### DATA EXTRACT
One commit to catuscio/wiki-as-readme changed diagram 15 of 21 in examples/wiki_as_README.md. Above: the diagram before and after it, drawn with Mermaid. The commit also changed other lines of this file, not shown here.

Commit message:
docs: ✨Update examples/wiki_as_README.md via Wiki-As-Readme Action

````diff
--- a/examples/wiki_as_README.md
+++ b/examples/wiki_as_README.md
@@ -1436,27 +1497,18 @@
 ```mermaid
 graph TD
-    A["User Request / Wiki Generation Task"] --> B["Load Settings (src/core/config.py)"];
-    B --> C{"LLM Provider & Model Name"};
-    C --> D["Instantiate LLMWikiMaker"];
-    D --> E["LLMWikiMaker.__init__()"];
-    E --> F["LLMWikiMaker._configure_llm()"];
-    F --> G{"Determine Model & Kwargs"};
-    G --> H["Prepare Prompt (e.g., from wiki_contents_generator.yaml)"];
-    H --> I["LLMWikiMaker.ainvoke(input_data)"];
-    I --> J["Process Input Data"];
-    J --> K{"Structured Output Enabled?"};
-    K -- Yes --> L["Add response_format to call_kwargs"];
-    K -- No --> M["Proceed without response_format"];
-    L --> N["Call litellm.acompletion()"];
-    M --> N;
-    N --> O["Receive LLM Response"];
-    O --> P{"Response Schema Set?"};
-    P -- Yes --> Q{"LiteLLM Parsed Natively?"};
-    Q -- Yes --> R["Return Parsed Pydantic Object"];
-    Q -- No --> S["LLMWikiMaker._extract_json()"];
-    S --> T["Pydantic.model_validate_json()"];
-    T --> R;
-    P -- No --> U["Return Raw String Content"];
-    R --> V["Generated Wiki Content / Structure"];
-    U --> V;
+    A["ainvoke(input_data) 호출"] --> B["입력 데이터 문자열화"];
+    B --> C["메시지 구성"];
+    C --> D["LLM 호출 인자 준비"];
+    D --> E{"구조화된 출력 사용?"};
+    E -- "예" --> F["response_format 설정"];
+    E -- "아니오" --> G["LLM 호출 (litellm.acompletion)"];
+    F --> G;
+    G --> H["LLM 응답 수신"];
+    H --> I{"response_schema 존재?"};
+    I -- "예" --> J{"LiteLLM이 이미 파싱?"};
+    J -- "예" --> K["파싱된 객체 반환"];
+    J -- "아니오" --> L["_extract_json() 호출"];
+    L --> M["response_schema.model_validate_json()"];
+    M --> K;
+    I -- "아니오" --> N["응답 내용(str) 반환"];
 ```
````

### ASSIGNMENT
To answer, state the number of lines in the records holding the string "LLMWikiMaker", and leave out everything else.

### OUTPUT OF THE TASK
5